Restate all the data word for word and omit the pictures.
____________________
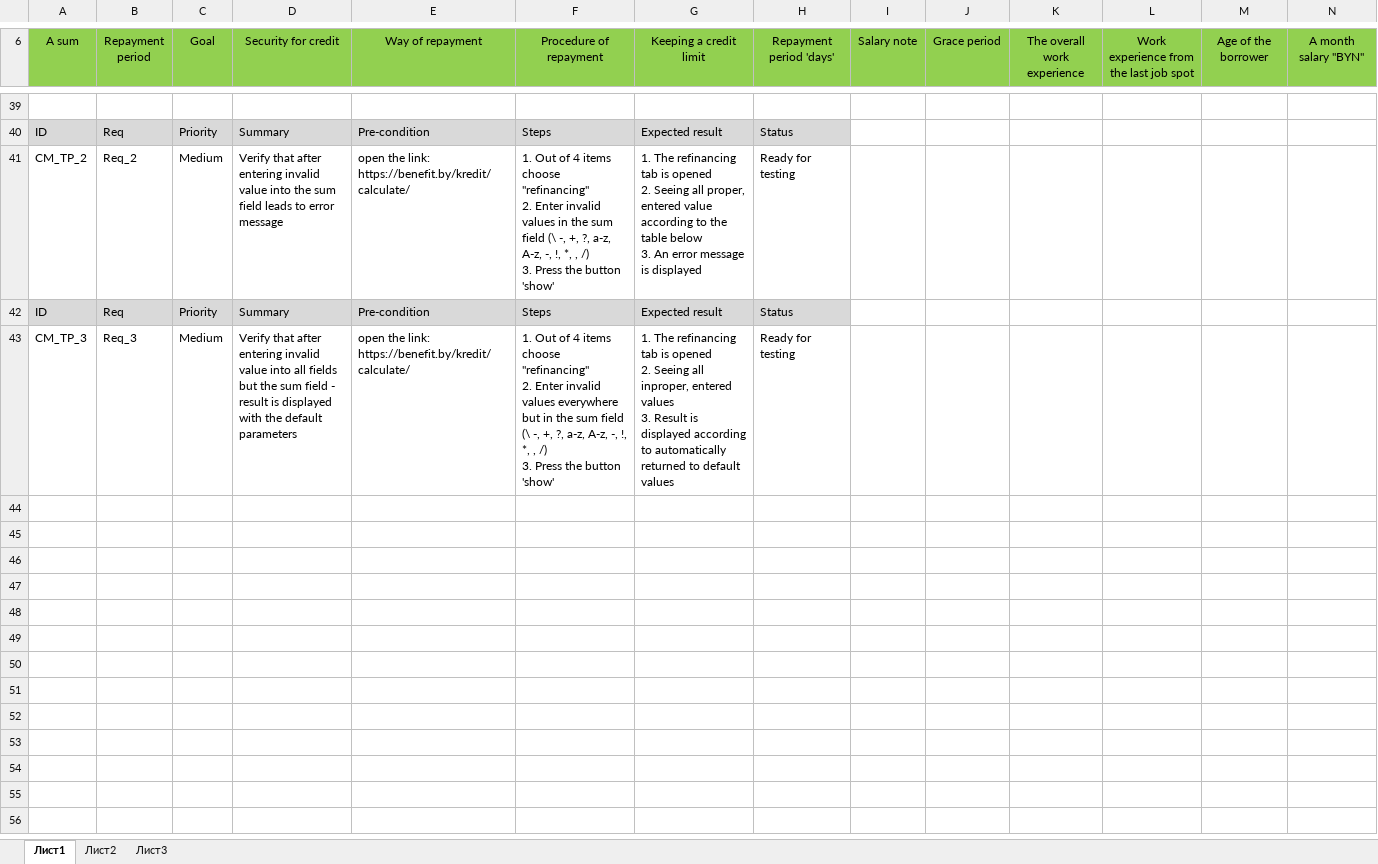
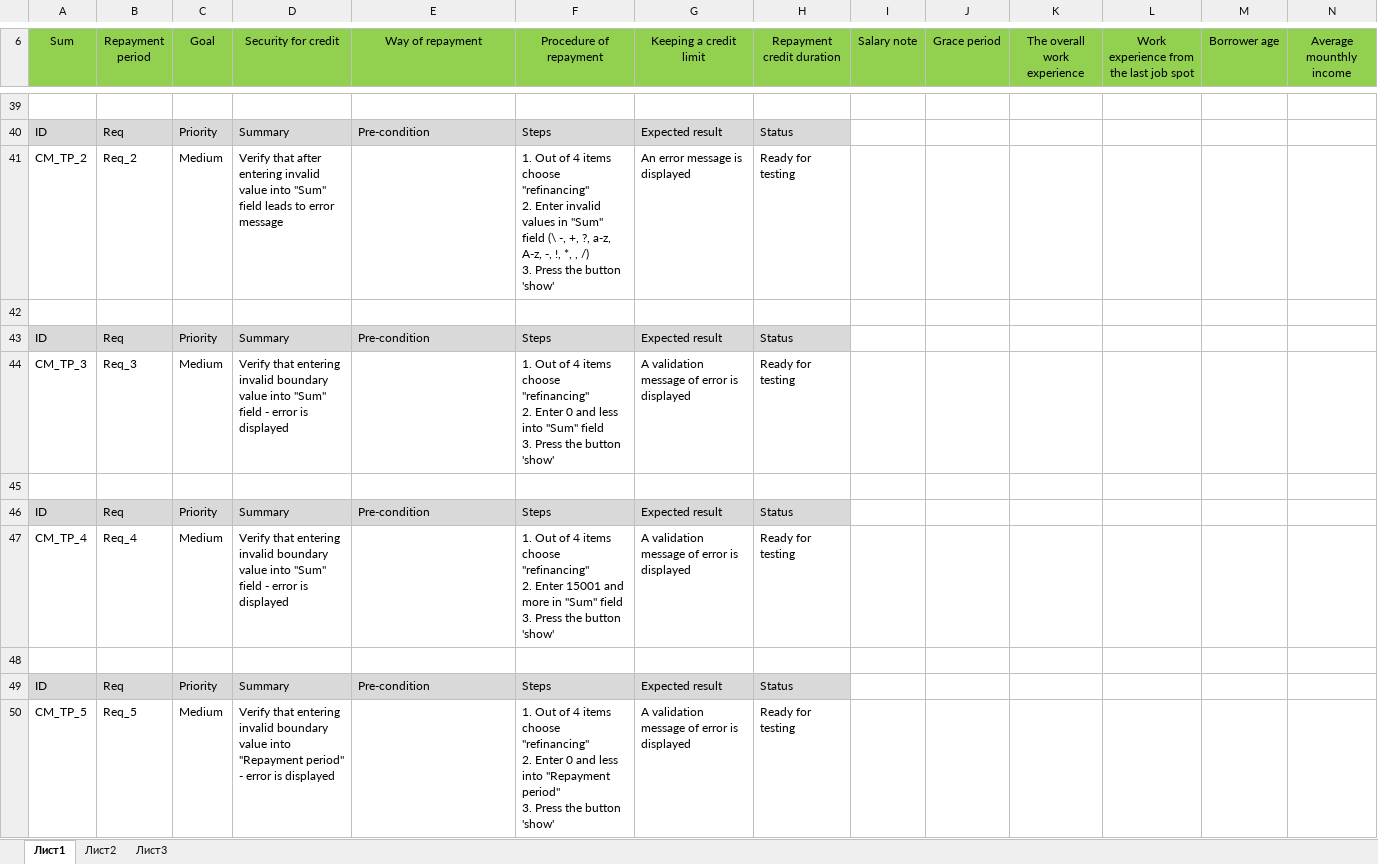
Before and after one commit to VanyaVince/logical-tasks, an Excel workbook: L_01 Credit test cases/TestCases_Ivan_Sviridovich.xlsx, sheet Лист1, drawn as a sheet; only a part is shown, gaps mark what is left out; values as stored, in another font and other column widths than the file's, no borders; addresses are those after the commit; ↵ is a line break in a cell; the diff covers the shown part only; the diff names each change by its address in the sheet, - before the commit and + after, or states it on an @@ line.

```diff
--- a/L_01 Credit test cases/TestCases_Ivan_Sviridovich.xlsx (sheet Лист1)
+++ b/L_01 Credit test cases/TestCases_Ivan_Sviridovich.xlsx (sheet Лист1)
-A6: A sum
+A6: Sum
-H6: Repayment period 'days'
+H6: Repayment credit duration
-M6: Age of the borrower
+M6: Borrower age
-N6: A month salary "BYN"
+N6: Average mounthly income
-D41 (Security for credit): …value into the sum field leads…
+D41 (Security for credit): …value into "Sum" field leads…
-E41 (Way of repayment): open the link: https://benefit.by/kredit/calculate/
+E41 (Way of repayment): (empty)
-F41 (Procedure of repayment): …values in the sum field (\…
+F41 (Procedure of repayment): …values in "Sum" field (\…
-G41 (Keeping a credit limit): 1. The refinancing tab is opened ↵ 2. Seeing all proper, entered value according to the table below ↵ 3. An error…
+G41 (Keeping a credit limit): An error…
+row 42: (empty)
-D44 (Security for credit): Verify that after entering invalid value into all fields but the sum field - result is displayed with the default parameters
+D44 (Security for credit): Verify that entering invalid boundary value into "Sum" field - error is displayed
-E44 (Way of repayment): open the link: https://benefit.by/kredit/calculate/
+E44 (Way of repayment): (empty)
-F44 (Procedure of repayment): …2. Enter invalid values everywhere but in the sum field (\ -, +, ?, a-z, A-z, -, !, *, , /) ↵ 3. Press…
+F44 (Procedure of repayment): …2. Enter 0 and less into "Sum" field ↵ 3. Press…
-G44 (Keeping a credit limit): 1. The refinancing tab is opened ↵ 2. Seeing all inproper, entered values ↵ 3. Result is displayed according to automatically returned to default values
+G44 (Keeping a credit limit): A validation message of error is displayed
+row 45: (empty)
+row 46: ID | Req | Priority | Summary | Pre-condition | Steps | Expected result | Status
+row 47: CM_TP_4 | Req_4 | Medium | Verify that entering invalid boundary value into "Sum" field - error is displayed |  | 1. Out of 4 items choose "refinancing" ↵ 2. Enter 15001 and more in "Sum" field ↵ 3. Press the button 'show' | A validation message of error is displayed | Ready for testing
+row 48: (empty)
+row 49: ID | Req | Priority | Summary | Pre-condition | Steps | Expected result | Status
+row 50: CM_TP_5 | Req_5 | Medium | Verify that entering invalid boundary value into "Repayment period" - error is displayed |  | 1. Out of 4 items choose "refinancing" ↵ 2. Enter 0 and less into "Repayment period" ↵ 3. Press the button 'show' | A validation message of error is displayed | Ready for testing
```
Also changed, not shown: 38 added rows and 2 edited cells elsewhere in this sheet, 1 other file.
____________________
◆ **Written reply**
Before and after one commit to VanyaVince/logical-tasks, an Excel workbook: L_01 Credit test cases/TestCases_Ivan_Sviridovich.xlsx, sheet Лист1, drawn as a sheet; only a part is shown, gaps mark what is left out; values as stored, in another font and other column widths than the file's, no borders; addresses are those after the commit; ↵ is a line break in a cell; the diff covers the shown part only; the diff names each change by its address in the sheet, - before the commit and + after, or states it on an @@ line.

```diff
--- a/L_01 Credit test cases/TestCases_Ivan_Sviridovich.xlsx (sheet Лист1)
+++ b/L_01 Credit test cases/TestCases_Ivan_Sviridovich.xlsx (sheet Лист1)
-A6: A sum
+A6: Sum
-H6: Repayment period 'days'
+H6: Repayment credit duration
-M6: Age of the borrower
+M6: Borrower age
-N6: A month salary "BYN"
+N6: Average mounthly income
-D41 (Security for credit): …value into the sum field leads…
+D41 (Security for credit): …value into "Sum" field leads…
-E41 (Way of repayment): open the link: https://benefit.by/kredit/calculate/
+E41 (Way of repayment): (empty)
-F41 (Procedure of repayment): …values in the sum field (\…
+F41 (Procedure of repayment): …values in "Sum" field (\…
-G41 (Keeping a credit limit): 1. The refinancing tab is opened ↵ 2. Seeing all proper, entered value according to the table below ↵ 3. An error…
+G41 (Keeping a credit limit): An error…
+row 42: (empty)
-D44 (Security for credit): Verify that after entering invalid value into all fields but the sum field - result is displayed with the default parameters
+D44 (Security for credit): Verify that entering invalid boundary value into "Sum" field - error is displayed
-E44 (Way of repayment): open the link: https://benefit.by/kredit/calculate/
+E44 (Way of repayment): (empty)
-F44 (Procedure of repayment): …2. Enter invalid values everywhere but in the sum field (\ -, +, ?, a-z, A-z, -, !, *, , /) ↵ 3. Press…
+F44 (Procedure of repayment): …2. Enter 0 and less into "Sum" field ↵ 3. Press…
-G44 (Keeping a credit limit): 1. The refinancing tab is opened ↵ 2. Seeing all inproper, entered values ↵ 3. Result is displayed according to automatically returned to default values
+G44 (Keeping a credit limit): A validation message of error is displayed
+row 45: (empty)
+row 46: ID | Req | Priority | Summary | Pre-condition | Steps | Expected result | Status
+row 47: CM_TP_4 | Req_4 | Medium | Verify that entering invalid boundary value into "Sum" field - error is displayed |  | 1. Out of 4 items choose "refinancing" ↵ 2. Enter 15001 and more in "Sum" field ↵ 3. Press the button 'show' | A validation message of error is displayed | Ready for testing
+row 48: (empty)
+row 49: ID | Req | Priority | Summary | Pre-condition | Steps | Expected result | Status
+row 50: CM_TP_5 | Req_5 | Medium | Verify that entering invalid boundary value into "Repayment period" - error is displayed |  | 1. Out of 4 items choose "refinancing" ↵ 2. Enter 0 and less into "Repayment period" ↵ 3. Press the button 'show' | A validation message of error is displayed | Ready for testing
```
Also changed, not shown: 38 added rows and 2 edited cells elsewhere in this sheet, 1 other file.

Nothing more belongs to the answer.